5. Take a yoga class.

If you want to take a break from swimming and stretch out, relax and embrace Bali’s spiritual side, it’s not tricky to track down a yoga class in Padangbai. OK Divers runs daily yoga classes, so call by to book a place.

If you’re visiting the island of Nusa Penida, and I very much recommend you do if you like quiet places because it’s a more peaceful version of mainland Bali, I’ve ranked all of the beaches to find the best beach in Nusa Penida. While there, be sure to visit Manta Bay Nusa Penida, where you can snorkel with manta rays.

Are there toilets at Bias Tugel Beach?

Yes. There is one very basic toilet facility at Bias Tugel. You may need to pay a small fee in IDR. Bring your own toilet paper.

What can I do at Bias Tugel Beach?

At Bias Tugel Beach, you can rent out snorkelling equipment or bring your own surfboard. There are restaurants serving local cuisine.

Should I visit Bias Tugel or Blue Lagoon in Padangbai?

Bias Tugel is a remote, white-sand beach accessible with a short trek. It is more peaceful than Blue Lagoon, which is located on the other side of the port town and backed by a hotel. Blue Lagoon is more desirable for snorkelling, but it receives limited time in the sun and it is completely submerged at high tide.

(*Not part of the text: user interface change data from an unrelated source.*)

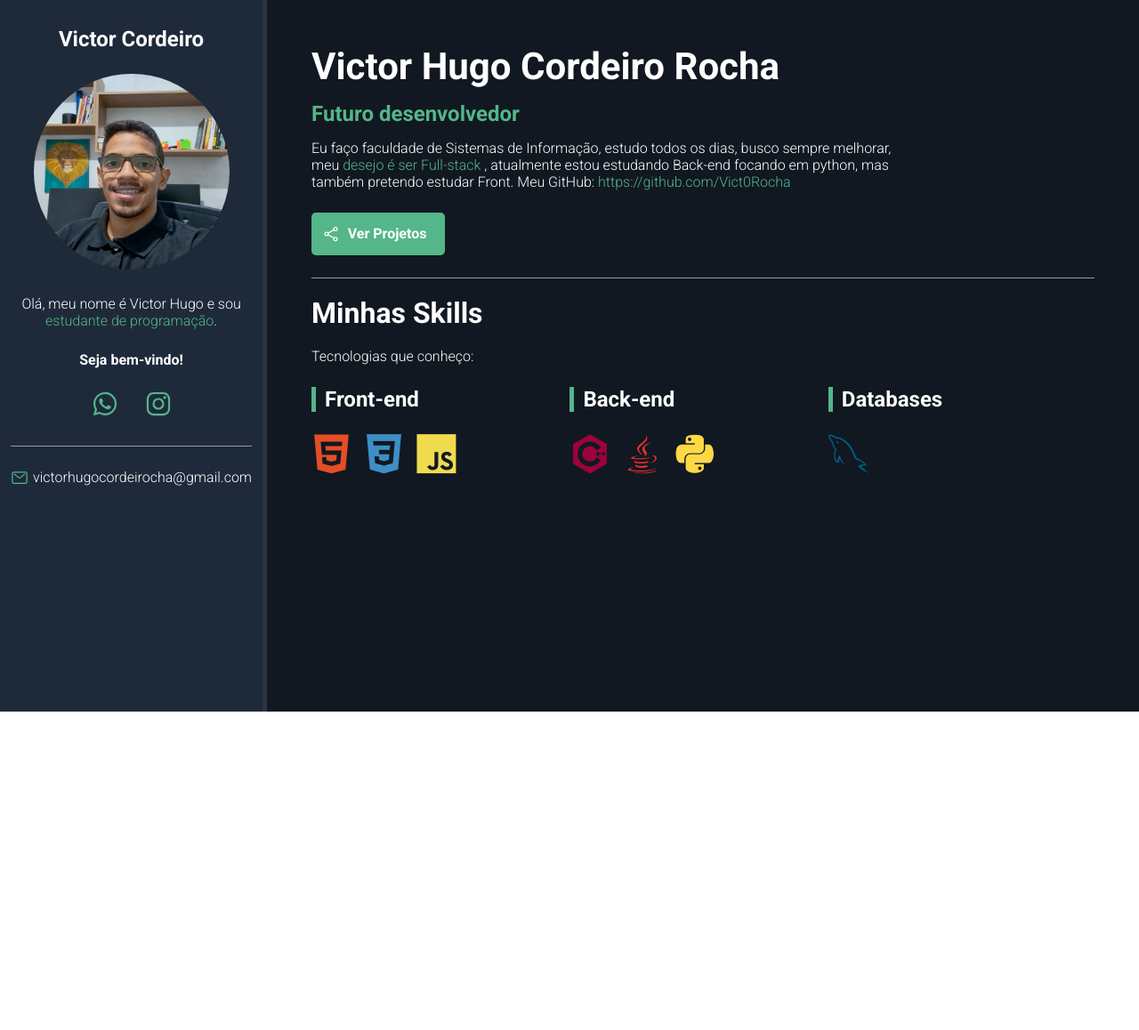
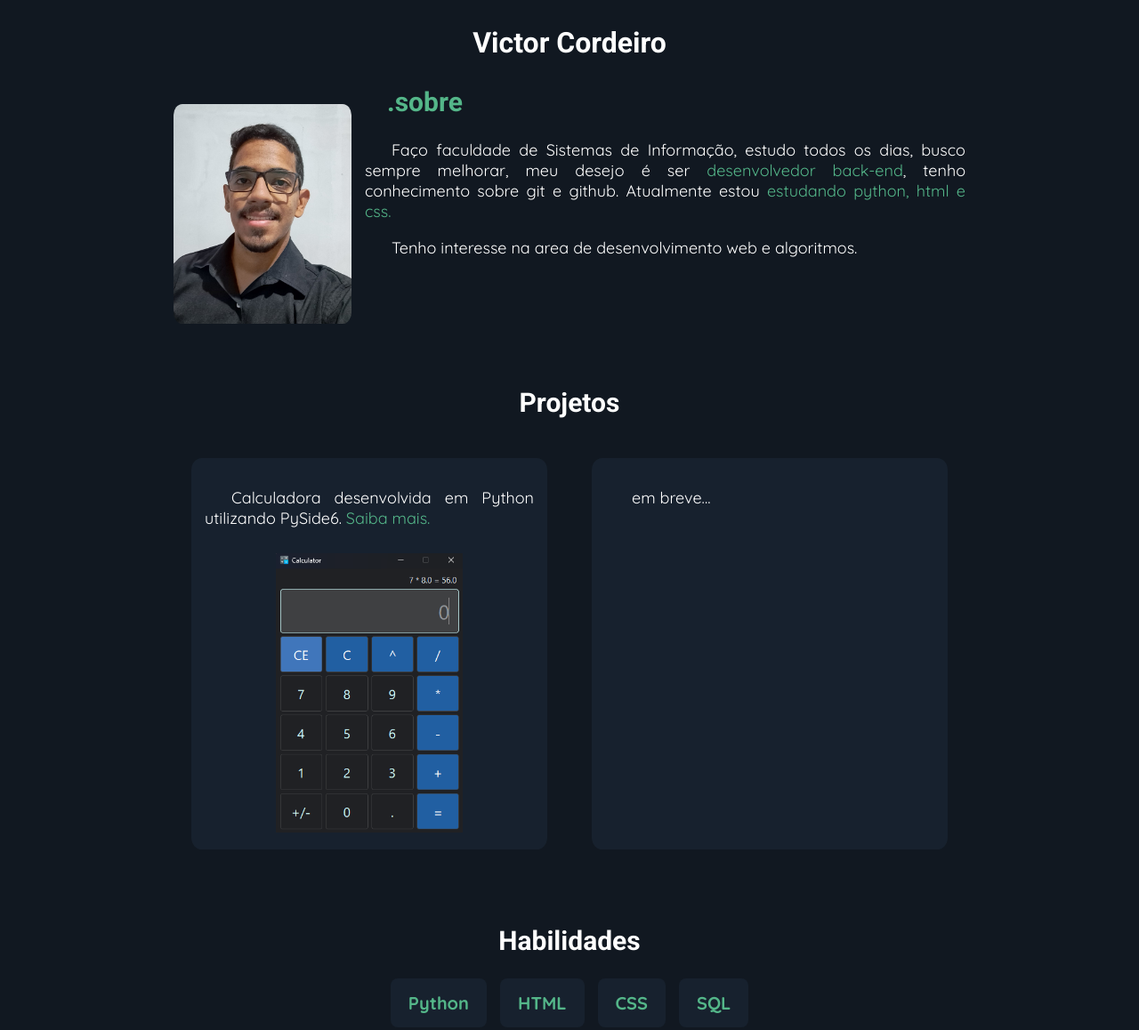
Before and after one commit to Vict0Rocha/Vict0Rocha.github.io, a plain HTML site: page index.html in a window 1280 px wide. Shown: the top 1158 px of the page at 89% size. Before the commit the page ends 800 px from the top, so only its background shows below. Drawn offline with nearby package versions, Linux system fonts and the light colour scheme; a web font is replaced by a local one.

Commit message:
Update portifólio

```diff
--- a/css/styles.css
+++ /dev/null
@@ -1,236 +0,0 @@
-/* Reset */
-* {
-    padding: 0;
-    margin: 0;
-    font-family: 'Roboto', sans-serif;
-    box-sizing: border-box;
-  }
-
-  /* Variables */
-  :root {
-    --main-color: #54B689;
-    --main-text-color: #FFF;
-    --border-color: #999;
-    --bio-bg-color: #1E2A3A;
-    --bio-border-color: #293544;
-    --about-bg-color: #111821;
-  }
-
-  /* General */
-  .highlight {
-    color: var(--main-color);
-  }
-
-  /* Containers */
-  #container {
-    display: flex;
-    flex-direction: row;
-    color: var(--main-text-color);
-  }
-
-  #bio-container {
-    flex: 1 1 20%;
-    min-height: 100vh;
-    background-color: var(--bio-bg-color);
-    text-align: center;
-    padding: 30px 12px;
-    border-right: 5px solid var(--bio-border-color);
-  }
-
-  #about-container {
-    flex: 1 1 80%;
-    min-height: 100vh;
-    background-color: var(--about-bg-color);
-    padding: 50px;
-  }
-
-  /* Bio container */
-  #bio-container h2 {
-    margin-bottom: 25px;
-  }
-
-  #bio-container p {
-    margin-bottom: 25px;
-  }
-
-  #bio-container #welcome-text {
-    font-weight: bold;
-  }
-
-  #bio-image {
-    width: 220px;
-    height: 220px;
-    border-radius: 50%;
-    margin-bottom: 25px;
-  }
-
-  #social-container {
-    display: flex;
-    justify-content: center;
-    list-style: none;
-    border-bottom: 1px solid var(--border-color);
-    margin-bottom: 25px;
-    padding-bottom: 25px;
-  }
-
-  #social-container li {
-    flex: 1 1 0;
-    max-width: 60px;
-  }
-
-  #social-container li a {
-    color: var(--main-color);
-    font-size: 30px;
-  }
-
-  #email-container {
-    display: flex;
-    justify-content: center;
-  }
-
-  #email-container ion-icon,
-  #email-container a {
-    flex: 1 1 0;
-  }
-
-  #email-container a {
-    color: var(--main-text-color);
-    text-decoration: none;
-    max-width: 260px;
-  }
-
-  #email-container ion-icon {
-    color: var(--main-color);
-    font-size: 20px;
-    margin-right: 5px;
-    max-width: 20px;
-  }
-
-  /* about container */
-  #name {
-    font-size: 42px;
-    margin-bottom: 15px;
-  }
-
-  #title {
-    font-size: 24px;
-    margin-bottom: 15px;
-    font-weight: bold;
-  }
-
-  .description {
-    max-width: 75%;
-    margin-bottom: 10px;
-  }
-
-  #btn-projects {
-    font-weight: bold;
-    font-size: 16px;
-    color: var(--main-text-color);
-    background-color: var(--main-color);
-    border: 2px solid var(--main-color);
-    border-radius: 5px;
-    text-decoration: none;
-    transition: .5s;
-    margin: 25px 0;
-    padding: 12px 10px;
-    width: 150px;
-    text-align: center;
-    display: flex;
-  }
-
-  #btn-projects ion-icon,
-  #btn-projects span {
-    flex: 1 1 0;
-  }
-
-  #btn-projects ion-icon {
-    font-size: 20px;
-    max-width: 20px;
-  }
-
-  #btn-projects:hover {
-    background-color: transparent;
-  }
-
-  #skills-section-title {
-    border-top: 1px solid var(--border-color);
-    padding-top: 20px;
-    margin-bottom: 20px;
-    font-size: 32px;
-  }
-
-  #skills-container {
-    display: flex;
-    flex-wrap: wrap;
-    margin-top: 25px;
-  }
-
-  .skills-box {
-    flex: 1 1 33%;
-    max-width: 33%;
-    margin-bottom: 35px;
-  }
-
-  .skills-title {
-    font-size: 24px;
-    margin-bottom: 25px;
-    font-weight: bold;
-    padding-left: 10px;
-    border-left: 5px solid var(--main-color);
-  }
-
-  .skills-box i {
-    font-size: 45px;
-    margin-right: 10px;
-  }
-
-  /* Mobile */
-  @media(max-width: 450px) {
-
-    #container {
-      flex-direction: column;
-    }
-
-    #bio-container {
-      min-height: auto;
-      border-right: none;
-      border-bottom: 5px solid var(--bio-border-color);
-    }
-
-    #bio-container h2 {
-      display: none;
-    }
-
-    #bio-container p {
-      max-width: 60%;
-      margin: 10px auto;
-    }
-
-    #about-container {
-      text-align: center;
-      padding: 30px;
-    }
-
-    #about-container .description {
-      margin: 10px auto;
-      max-width: 100%;
-      line-height: 26px;
-    }
-
-    #btn-projects {
-      margin: 20px auto;
-    }
-
-    .skills-box {
-      flex: 1 1 100%;
-      max-width: 100%;
-      margin-bottom: 40px;
-      text-align: left;
-    }
-
-    .skills-box i {
-      font-size: 60px;
-    }
-
-  }
--- a/index.html
+++ b/index.html
@@ -1,61 +1,236 @@
 <!DOCTYPE html>
-<html lang="en">
+<html lang="pt-BR">
+
 <head>
     <meta charset="UTF-8">
     <meta name="viewport" content="width=device-width, initial-scale=1.0">
-  <title>Portfólio Victor Cordeiro</title>
-  <!-- Google Fonts -->
-  <link href="https://fonts.googleapis.com/css2?family=Roboto:ital,wght@0,300;0,700;0,900;1,300;1,700;1,900&display=swap" rel="stylesheet">
-  <!-- Dev Icon Fonts -->
-  <link rel="stylesheet" href="https://cdn.jsdelivr.net/gh/devicons/devicon@master/devicon.min.css">
-  <!-- CSS do Projeto -->
-  <link rel="stylesheet" href="css/styles.css">
+    <title>Victor Cordeiro</title>
+    <link rel="preconnect" href="https://fonts.googleapis.com">
+    <link rel="preconnect" href="https://fonts.gstatic.com" crossorigin>
+    <link
+        href="https://fonts.googleapis.com/css2?family=League+Spartan:wght@100..900&family=Montserrat+Alternates:ital,wght@0,100;0,200;0,300;0,400;0,500;0,600;0,700;0,800;0,900;1,100;1,200;1,300;1,400;1,500;1,600;1,700;1,800;1,900&family=Montserrat:ital,wght@0,100..900;1,100..900&family=Patua+One&family=Playfair+Display:ital,wght@0,400..900;1,400..900&family=Quicksand:wght@300..700&family=Roboto+Serif:ital,opsz,wght@0,8..144,100..900;1,8..144,100..900&family=Roboto:ital,wght@0,100;0,300;0,400;0,500;0,700;0,900;1,100;1,300;1,400;1,500;1,700;1,900&display=swap"
+        rel="stylesheet">
+
+    <style>
+        body {
+            display: flex;
+            background-color: #111821;
+            color: #fff;
+        }
+
+
+        .col1 {
+            flex: 0.5;
+        }
+
+        .col2 {
+            flex: 2;
+            text-align: center;
+        }
+
+        .title {
+            margin-bottom: 30px;
+            /* Espaçamento abaixo do título */
+            font-family: Roboto;
+        }
+
+        :root {
+            --main-color: #54B689;
+        }
+
+        .foto_principal {
+            width: 200px;
+            border-radius: 5%;
+            float: left;
+            margin-right: 15px;
+            /* Espaçamento à direita da imagem */
+            margin-bottom: 15px;
+            /* Espaçamento abaixo da imagem */
+            margin-top: 20px;
+        }
+
+        .foto_projeto {
+            width: 140px;
+        }
+
+
+        .sobre {
+            text-align: left;
+            margin-left: 240px;
+            font-family: Roboto;
+            font-size: 30px;
+            color: #54B689;
+        }
+
+        p {
+            text-align: justify;
+            /* Justifica o texto do parágrafo */
+            text-indent: 30px;
+            /* Recuo da primeira linha do parágrafo */
+            font-size: 18px;
+            font-family: Quicksand;
+        }
+
+
+        .quicksand {
+            font-family: "Quicksand", sans-serif;
+            font-style: normal;
+        }
+
+        .highlight {
+            color: var(--main-color);
+        }
+
+        .projetos h2 {
+            margin-top: 100px;
+            text-align: center;
+        }
+
+        .projetos {
+            text-align: center;
+        }
+
+        .projetos_conteudo {
+            display: flex;
+            justify-content: center;
+            align-items: center;
+            gap: 10px;
+            /* Espaçamento entre as divs de projeto */
+            margin-top: 20px;
+            /* Espaço entre o título e os projetos */
+        }
+
+        .div_projeto_1,
+        .div_projeto_2 {
+            width: 400px;
+            height: 440px;
+            padding: 15px;
+            box-sizing: border-box;
+            background-color: #1e2a3a86;
+            margin: 20px;
+            border-radius: 3%;
+        }
+
+        .img_calculadora {
+            width: 210px;
+            padding-top: 10px;
+        }
+
+        .h2_projetos {
+            font-size: 30px;
+            font-family: Roboto;
+            text-align: center;
+            padding-top: 120px;
+        }
+
+        a {
+            text-decoration: none;
+        }
+
+        .h2_habilidade {
+            font-size: 30px;
+            font-family: Roboto;
+            text-align: center;
+            padding-top: 40px;
+        }
+
+
+        ul {
+            list-style: none;
+            padding: 0;
+            display: flex;
+            flex-wrap: wrap;
+            justify-content: center;
+            gap: 15px;
+        }
+
+        li {
+            background-color: #1e2a3a86;
+            padding: 15px 20px;
+            border-radius: 8px;
+            font-size: 20px;
+            color: #54B689;
+            font-weight: bold;
+            font-family: Quicksand;
+        }
+
+        .h2_contato {
+            font-size: 27px;
+            font-family: Roboto;
+            text-align: center;
+            padding-top: 60px;
+            padding-bottom: 20px;
+        }
+
+        .link_github {
+            text-decoration: none;
+            font-family: Quicksand;
+            font-size: 23px;
+            display: flex;
+            margin-left: 30px;
+            color: #54B689;
+        }
+    </style>
 </head>
+
 <body>
-  <main id="container">
-    <aside id="bio-container">
-      <h2>Victor Cordeiro</h2>
-      <img id="bio-image" src="img/img.jpeg" alt="Victor Cordeiro">
-      <p>Olá, meu nome é Victor Hugo e sou <span class="highlight">estudante de programação</span>.</p>
-      <p id="welcome-text">Seja bem-vindo!</p>
-      <ul id="social-container">
-        <li><a href="#" target="_blank"><ion-icon name="logo-whatsapp"></ion-icon></a></li>
-        <li><a href="#" target="_blank"><ion-icon name="logo-instagram"></ion-icon></a></li>
-      </ul>
-      <div id="email-container">
-        <ion-icon name="mail-outline"></ion-icon><a href="mailto:victorhugocordeirocha@gmail.com">victorhugocordeirocha@gmail.com</a>
+    <div class="col1"></div>
+    <div class="col2">
+        <header>
+            <h1 class="title">Victor Cordeiro</h1>
+            <img class="foto_principal" src="img/foto.jpeg" alt="foto-do-victor">
+            <h2 class="sobre">.sobre</h2>
+            <p class="paragrofo_sobre"> Faço faculdade de Sistemas de Informação, estudo todos os
+                dias, busco sempre melhorar, meu desejo é ser <span class="highlight">desenvolvedor
+                    back-end</span>,
+                tenho conhecimento sobre git e github. Atualmente estou <span class="highlight"> estudando python,
+                    html e
+                    css.</span>
+            </p>
+            <p>Tenho interesse na area de desenvolvimento web e algoritmos.</p>
+        </header>
+
+        <h2 class="h2_projetos">Projetos</h2>
+        <section class="projetos">
+            <div class="projetos_conteudo">
+                <div class="div_projeto_1">
+                    <p>Calculadora desenvolvida em Python utilizando PySide6.
+                        <a href="https://github.com/Vict0Rocha/calculator/tree/main" target="_blank"><span
+                                class="highlight">Saiba mais.</span>
+                        </a>
+                    </p>
+                    <a href="https://github.com/Vict0Rocha/calculator/tree/main" target="_blank">
+                        <img class="img_calculadora" src="img/calculadora.png" alt="imagem_do_projeto">
+                    </a>
                 </div>
-    </aside>
-    <section id="about-container">
-      <h1 id="name">Victor Hugo Cordeiro Rocha</h1>
-      <p id="title"><span class="highlight">Futuro desenvolvedor</span></p>
-      <p class="description">Eu faço faculdade de Sistemas de Informação, estudo todos os dias, busco sempre melhorar,
-        meu <span class="highlight"> desejo é ser Full-stack </span>, atualmente estou estudando Back-end focando em python, mas também pretendo estudar Front.
-        Meu GitHub: <span class="highlight"> https://github.com/Vict0Rocha </span> </p>
-      <a href="#" id="btn-projects"><ion-icon name="share-social-outline"></ion-icon> <span>Ver Projetos</span></a>
-      <h2 id="skills-section-title">Minhas Skills</h2>
-      <p class="description">Tecnologias que conheço:</p>
-      <div id="skills-container">
-        <div class="skills-box">
-          <p class="skills-title">Front-end</p>
-          <i class="devicon-html5-plain colored"></i>
-          <i class="devicon-css3-plain colored"></i>
-          <i class="devicon-javascript-plain colored"></i>
+                <div class="div_projeto_2">
+                    <!-- Ainda não tenho mais projetos, mas terei outros em breve -->
+                    <p>em breve...</p>
                 </div>
-        <div class="skills-box">
-          <p class="skills-title">Back-end</p>
-          <i class="devicon-cplusplus-plain colored"></i>
-          <i class="devicon-java-plain colored"></i>
-          <i class="devicon-python-plain colored"></i>
-        </div>
-        <div class="skills-box">
-          <p class="skills-title">Databases</p>
-          <i class="devicon-mysql-plain colored"></i>
-        </div>
+
             </div>
         </section>
-  </main>
-  <!-- Ion Icons -->
-  <script src="https://unpkg.com/ionicons@5.1.2/dist/ionicons.js"></script>
+
+        <section>
+            <h2 class="h2_habilidade">Habilidades</h2>
+            <ul>
+                <li>Python</li>
+                <li>HTML</li>
+                <li>CSS</li>
+                <li>SQL</li>
+            </ul>
+        </section>
+
+
+        <footer>
+            <h2 class="h2_contato">Entre em contato comigo</h2>
+            <a class="link_github" href="https://github.com/Vict0Rocha" target="_blank"><b> GitHub</b></a>
+            <p>victor.rocha@estudante.ifmt.edu.br</p>
+
+        </footer>
+    </div>
+    <div class="col1"></div>
+
 </body>
+
 </html>
```
Also changed, not shown: img/calculadora.png (added), img/foto.jpeg (added), img/img.jpeg (deleted). Lines whose indentation alone changed are shown as unchanged.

Katie Treharne

Escape Artist Katie owner riding a yellow quad bike over former lava fields on Mount Mayon in the Philippines.

I’m Katie, the owner of Escape Artist Katie. I have been travel writing since 2018, including writing for luxury travel magazines and publications such as Wanderlust.

As well as being a digital nomad who works and lives abroad permanently, I’m a big advocate for offbeat travel and pushing yourself out of your comfort zone.

I hope you found my article useful – find out more about me here or keep up with my travels on Instagram.